        1. According to a couple of youtubers I watch (ADVChina), the central government seems to farm out all its hardships to the local boys, so everyone hates the local commie leadership with fiery anger while President Pooh Bear enjoys a higher approval rating. Or at least, this is how it has been in the past.

          1. Yeah, I watch The China Show, as well. They’re the ones that mentioned the pension issue. This is a brand new problem for the local governments, though, as up until recently the central government had taken care of it.

          2. Can’t be a challenge from a local power base if everyone hates their local power base.

            1. It’s a bit more than that. What often happens is that the locals get upset when the local authorities attempt to enforce a directive issued by the central government. The locals start to complain and get a little rowdy, and the central government then swoops in and “resolves” the issue that it created in the first place. Not only do the local leaders look bad, but the national government is also able to build itself up in the eyes of the population.

  32. Did you see Powell’s comments today? What I saw summarized felt really off to me: that due to the strong economic growth expected later this year, the Fed will be raising interest rates higher and faster than planned to keep inflation under control. What?

    1. The ‘strong economic growth expected’ — where, exactly? Do they believe the same policies that got us into this recession will get us out of it? What have they been smoking?
      “Stupidity got us into this mess; why can’t it get us out of it?”

      1. Well, I’m not yet persuaded of disproof of my old mad theory that the issue is pot.

        But, some things I might be still saying ‘no yet persuaded’ about in hundreds of thousands of years if a necromancer archeologist is compelling my bones to speak.

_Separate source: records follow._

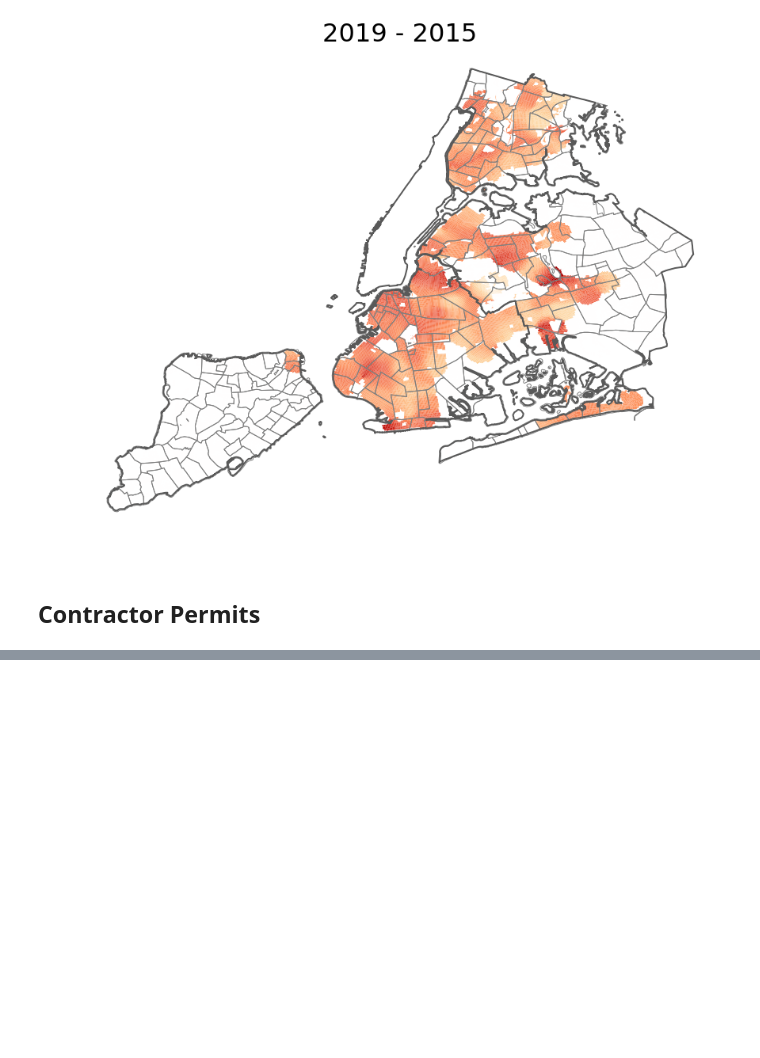
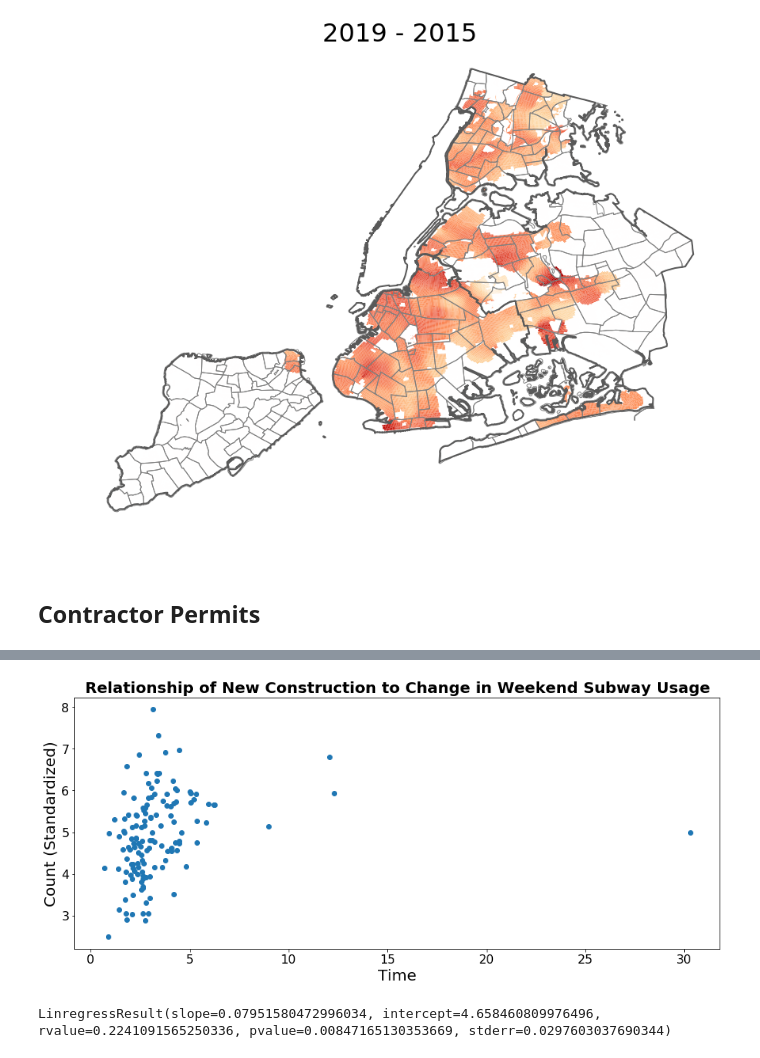
Before and after one commit to Ritella/NYCLocale, a Jupyter notebook: Project4.ipynb, the cells around one changed output, grey strips where cells are left out. Saved outputs shown, nothing was run; the diff lists cells and outputs as text; code cells hidden in the pictures; blank space fills up the shorter version.

```diff
--- a/Project4.ipynb
+++ b/Project4.ipynb
@@ -487,9 +487,10 @@ construction_df['Year'] = construction_df[['Job_Start_Year','Filing_Year','Issua
 # get count by neighborhood
 max_year = 2019
 min_year = 2015
+
 construction_df_filt = construction_df[(construction_df['Year'] > min_year) & \
                                            (construction_df['Year'] < max_year)]
-construction_df_filt = construction_df[construction_df['BOROUGH'].isin(['QUEENS', 'BROOKLYN',
+construction_df_filt = construction_df_filt[construction_df_filt['BOROUGH'].isin(['QUEENS', 'BROOKLYN',
                                                                        'BRONX', 'STATEN ISLAND'])]
 construction_df_filt = construction_df_filt.dropna(subset=['LONGITUDE', 'LATITUDE'])
 construction_df_filt['geometry'] = construction_df_filt.apply(lambda row:
@@ -506,7 +507,7 @@ max_year = 1999
 min_year = 1995
 construction_df_filt = construction_df[(construction_df['Year'] > min_year) & \
                                            (construction_df['Year'] < max_year)]
-construction_df_filt = construction_df[construction_df['BOROUGH'].isin(['QUEENS', 'BROOKLYN',
+construction_df_filt = construction_df_filt[construction_df_filt['BOROUGH'].isin(['QUEENS', 'BROOKLYN',
                                                                        'BRONX', 'STATEN ISLAND'])]
 construction_df_filt = construction_df_filt.dropna(subset=['LONGITUDE', 'LATITUDE'])
 construction_df_filt['geometry'] = construction_df_filt.apply(lambda row:
@@ -516,3 +517,9 @@ construction_df_filt = gpd.tools.sjoin(construction_df_filt, nyc_nbhd_map, how='
 construction_by_borough_older = construction_df_filt.groupby('Neighborhood').count()['BOROUGH']
 construction_by_borough_older = construction_by_borough_older.rename('construction', axis=1)
 construction_by_borough_older = construction_by_borough_older.to_frame()
+construction_by_borough_older = construction_by_borough_older.rename(columns={'construction': 'construction_older'})
+# %%
+merged_construct = pd.concat([construction_by_borough
+                              , construction_by_borough_older], axis=1)
+merged_construct['ratio'] = merged_construct.construction/merged_construct.construction_older
+merged_construct = merged_construct.reset_index().rename(columns={'index': 'Neighborhood'})
@@ -526,5 +539,5 @@ turnstile_df_to_correlate = gpd.tools.sjoin(turnstile_df_to_correlate, nyc_nbhd_
 turnstile_df_to_correlate = turnstile_df_to_correlate.to_frame()
 # %%
 # merge construction and turnstile vals on neighborhood
-merged_df = pd.merge(construction_by_borough.reset_index(), turnstile_df_to_correlate.reset_index(),
+merged_df = pd.merge(merged_construct.reset_index(), turnstile_df_to_correlate.reset_index(),
          left_on='Neighborhood', right_on='Neighborhood')
@@ -530,0 +565,15 @@ merged_df = pd.merge(construction_by_borough.reset_index(), turnstile_df_to_corr
+# %%
+fig, ax = plt.subplots(1, figsize=(15,6))
+matplotlib.pyplot.title('Relationship of New Construction to Change in Weekend Subway Usage', fontsize=20, fontweight='heavy')
+
+plt.xlabel('Time', fontsize=20)
+plt.ylabel('Count (Standardized)', fontsize=20)
+matplotlib.pyplot.scatter(merged_df.ratio, merged_df.vals)
+plt.savefig(main_path + '/Results/Pics/correlation1.png', dpi=300)
+# %% [output]
+[figure, added]
+# %%
+from scipy.stats import linregress
+linregress(merged_df.ratio, merged_df.vals)
+# %% [output]
+LinregressResult(slope=0.07951580472996034, intercept=4.658460809976496, rvalue=0.2241091565250336, pvalue=0.00847165130353669, stderr=0.0297603037690344)
```
Also changed, not shown: parts of 6 cells of this notebook.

        1. Can’t be just pot. Must be laced with some really whacked-out psychotropic hallucinogen, too. They’re all off in another world that bears very little resemblance to this one.

          May it come crashing down on their pointy little heads soon! Before they bring the real world crashing down on ours.
          Today, every child in America is born $139,000 in debt.

      2. It’s not all bad. There is a lot of re-shoring going on. That sucks up capital to build stuff. We’re between Scylla, Charybdis, and the rock whats-his-name was tied to getting his liver eaten every night. The “COVID relief” funds created monetary inflation. The baby boomers retiring are creating supply-side inflation. Reshoring is creating demand-side inflation.

        It will be years before it settles out, but fewer workers chasing more jobs is a good thing, right?

    2. They always do this. Always, They’re talking up their book, it’s what they do, they can’t actually do anything else. Central planners actually never do anything but harm. It’s all the bully pulpit. Rememebr, they believe in magic and that they can talk the economy into doing what they want.

      The key thing is that the Bond market doesn’t follow the Fed, the Fed follows the bond market. I can actually prove that, but never mind. The recession is typically triggered when the yield curve uninverts, That’s when the bond market says yup it’s here. YC is at worst level since 1982.

      Right now, I’m still looking for a recession and still think it’ll be a doozy. The only fly in the ointment is that everyone else thinks so too and when all the experts agree, something else will happen.

      1. It felt very Soviet to me. “Here, comrades, is the good news! We will be raising interest rates to curb inflation because economy is so good! We have said it!”
        Which makes my skin crawl.

      2. Before Coffee thinking, but I have an intuition that we could see a new behavior basically inspired by all the shenanigans to control known past behaviors.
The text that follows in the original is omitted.